**WHAT YOU WILL DO:**
All records should be reproduced verbatim.

**RECORDS SHOWN:**

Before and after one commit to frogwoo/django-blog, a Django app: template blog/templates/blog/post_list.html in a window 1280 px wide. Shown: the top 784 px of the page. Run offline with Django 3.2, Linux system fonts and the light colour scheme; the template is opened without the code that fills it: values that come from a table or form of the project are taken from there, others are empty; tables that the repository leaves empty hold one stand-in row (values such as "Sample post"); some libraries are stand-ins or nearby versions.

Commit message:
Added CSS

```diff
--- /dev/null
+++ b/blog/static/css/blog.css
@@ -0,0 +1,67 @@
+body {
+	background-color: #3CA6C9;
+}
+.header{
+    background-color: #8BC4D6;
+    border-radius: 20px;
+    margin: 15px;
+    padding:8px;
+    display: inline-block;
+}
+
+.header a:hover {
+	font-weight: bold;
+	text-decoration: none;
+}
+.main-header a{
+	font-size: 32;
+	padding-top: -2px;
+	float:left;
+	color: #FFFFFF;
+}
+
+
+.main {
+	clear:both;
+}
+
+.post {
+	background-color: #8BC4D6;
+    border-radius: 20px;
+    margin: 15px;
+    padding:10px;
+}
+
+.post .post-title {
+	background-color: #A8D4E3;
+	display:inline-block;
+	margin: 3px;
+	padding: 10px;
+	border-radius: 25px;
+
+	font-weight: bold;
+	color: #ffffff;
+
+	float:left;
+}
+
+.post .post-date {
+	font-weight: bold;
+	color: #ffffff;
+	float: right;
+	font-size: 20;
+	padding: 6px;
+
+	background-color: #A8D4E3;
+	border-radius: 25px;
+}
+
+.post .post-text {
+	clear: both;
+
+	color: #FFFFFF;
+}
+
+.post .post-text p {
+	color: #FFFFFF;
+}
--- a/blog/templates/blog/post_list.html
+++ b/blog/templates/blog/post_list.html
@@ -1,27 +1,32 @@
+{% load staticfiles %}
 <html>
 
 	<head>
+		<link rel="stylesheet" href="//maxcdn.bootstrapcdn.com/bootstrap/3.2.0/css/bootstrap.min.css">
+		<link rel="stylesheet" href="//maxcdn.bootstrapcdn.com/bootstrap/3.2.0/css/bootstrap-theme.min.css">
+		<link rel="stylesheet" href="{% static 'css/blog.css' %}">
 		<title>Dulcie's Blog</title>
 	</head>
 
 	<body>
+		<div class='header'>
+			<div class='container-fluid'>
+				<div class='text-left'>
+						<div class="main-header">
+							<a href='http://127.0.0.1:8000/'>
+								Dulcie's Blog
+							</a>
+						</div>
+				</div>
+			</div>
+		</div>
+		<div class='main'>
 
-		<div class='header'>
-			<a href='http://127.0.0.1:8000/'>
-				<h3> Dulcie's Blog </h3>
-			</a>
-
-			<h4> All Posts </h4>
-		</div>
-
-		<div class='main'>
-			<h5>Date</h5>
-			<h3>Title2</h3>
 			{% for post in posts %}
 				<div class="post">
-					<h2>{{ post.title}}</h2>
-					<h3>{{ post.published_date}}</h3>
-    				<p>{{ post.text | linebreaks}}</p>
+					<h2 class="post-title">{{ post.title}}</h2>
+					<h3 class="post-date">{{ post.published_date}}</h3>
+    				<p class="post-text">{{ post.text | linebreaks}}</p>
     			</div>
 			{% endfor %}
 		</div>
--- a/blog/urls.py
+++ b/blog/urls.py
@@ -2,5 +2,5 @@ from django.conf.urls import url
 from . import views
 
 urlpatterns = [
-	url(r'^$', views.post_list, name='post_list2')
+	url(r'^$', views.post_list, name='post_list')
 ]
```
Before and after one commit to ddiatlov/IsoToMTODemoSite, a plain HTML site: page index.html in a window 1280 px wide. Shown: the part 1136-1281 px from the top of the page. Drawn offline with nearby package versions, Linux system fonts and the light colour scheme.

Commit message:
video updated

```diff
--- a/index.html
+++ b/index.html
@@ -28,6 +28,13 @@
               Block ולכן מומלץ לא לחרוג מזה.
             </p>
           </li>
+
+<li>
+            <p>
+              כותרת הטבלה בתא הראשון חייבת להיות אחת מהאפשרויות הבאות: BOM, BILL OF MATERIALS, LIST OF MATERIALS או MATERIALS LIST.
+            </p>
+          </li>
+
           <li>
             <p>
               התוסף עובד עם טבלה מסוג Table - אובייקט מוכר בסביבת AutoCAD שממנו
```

**WRITTEN REPLY:**
Before and after one commit to frogwoo/django-blog, a Django app: template blog/templates/blog/post_list.html in a window 1280 px wide. Shown: the top 784 px of the page. Run offline with Django 3.2, Linux system fonts and the light colour scheme; the template is opened without the code that fills it: values that come from a table or form of the project are taken from there, others are empty; tables that the repository leaves empty hold one stand-in row (values such as "Sample post"); some libraries are stand-ins or nearby versions.

Commit message:
Added CSS

```diff
--- /dev/null
+++ b/blog/static/css/blog.css
@@ -0,0 +1,67 @@
+body {
+	background-color: #3CA6C9;
+}
+.header{
+    background-color: #8BC4D6;
+    border-radius: 20px;
+    margin: 15px;
+    padding:8px;
+    display: inline-block;
+}
+
+.header a:hover {
+	font-weight: bold;
+	text-decoration: none;
+}
+.main-header a{
+	font-size: 32;
+	padding-top: -2px;
+	float:left;
+	color: #FFFFFF;
+}
+
+
+.main {
+	clear:both;
+}
+
+.post {
+	background-color: #8BC4D6;
+    border-radius: 20px;
+    margin: 15px;
+    padding:10px;
+}
+
+.post .post-title {
+	background-color: #A8D4E3;
+	display:inline-block;
+	margin: 3px;
+	padding: 10px;
+	border-radius: 25px;
+
+	font-weight: bold;
+	color: #ffffff;
+
+	float:left;
+}
+
+.post .post-date {
+	font-weight: bold;
+	color: #ffffff;
+	float: right;
+	font-size: 20;
+	padding: 6px;
+
+	background-color: #A8D4E3;
+	border-radius: 25px;
+}
+
+.post .post-text {
+	clear: both;
+
+	color: #FFFFFF;
+}
+
+.post .post-text p {
+	color: #FFFFFF;
+}
--- a/blog/templates/blog/post_list.html
+++ b/blog/templates/blog/post_list.html
@@ -1,27 +1,32 @@
+{% load staticfiles %}
 <html>
 
 	<head>
+		<link rel="stylesheet" href="//maxcdn.bootstrapcdn.com/bootstrap/3.2.0/css/bootstrap.min.css">
+		<link rel="stylesheet" href="//maxcdn.bootstrapcdn.com/bootstrap/3.2.0/css/bootstrap-theme.min.css">
+		<link rel="stylesheet" href="{% static 'css/blog.css' %}">
 		<title>Dulcie's Blog</title>
 	</head>
 
 	<body>
+		<div class='header'>
+			<div class='container-fluid'>
+				<div class='text-left'>
+						<div class="main-header">
+							<a href='http://127.0.0.1:8000/'>
+								Dulcie's Blog
+							</a>
+						</div>
+				</div>
+			</div>
+		</div>
+		<div class='main'>
 
-		<div class='header'>
-			<a href='http://127.0.0.1:8000/'>
-				<h3> Dulcie's Blog </h3>
-			</a>
-
-			<h4> All Posts </h4>
-		</div>
-
-		<div class='main'>
-			<h5>Date</h5>
-			<h3>Title2</h3>
 			{% for post in posts %}
 				<div class="post">
-					<h2>{{ post.title}}</h2>
-					<h3>{{ post.published_date}}</h3>
-    				<p>{{ post.text | linebreaks}}</p>
+					<h2 class="post-title">{{ post.title}}</h2>
+					<h3 class="post-date">{{ post.published_date}}</h3>
+    				<p class="post-text">{{ post.text | linebreaks}}</p>
     			</div>
 			{% endfor %}
 		</div>
--- a/blog/urls.py
+++ b/blog/urls.py
@@ -2,5 +2,5 @@ from django.conf.urls import url
 from . import views
 
 urlpatterns = [
-	url(r'^$', views.post_list, name='post_list2')
+	url(r'^$', views.post_list, name='post_list')
 ]
```
Before and after one commit to ddiatlov/IsoToMTODemoSite, a plain HTML site: page index.html in a window 1280 px wide. Shown: the part 1136-1281 px from the top of the page. Drawn offline with nearby package versions, Linux system fonts and the light colour scheme.

Commit message:
video updated

```diff
--- a/index.html
+++ b/index.html
@@ -28,6 +28,13 @@
               Block ולכן מומלץ לא לחרוג מזה.
             </p>
           </li>
+
+<li>
+            <p>
+              כותרת הטבלה בתא הראשון חייבת להיות אחת מהאפשרויות הבאות: BOM, BILL OF MATERIALS, LIST OF MATERIALS או MATERIALS LIST.
+            </p>
+          </li>
+
           <li>
             <p>
               התוסף עובד עם טבלה מסוג Table - אובייקט מוכר בסביבת AutoCAD שממנו
```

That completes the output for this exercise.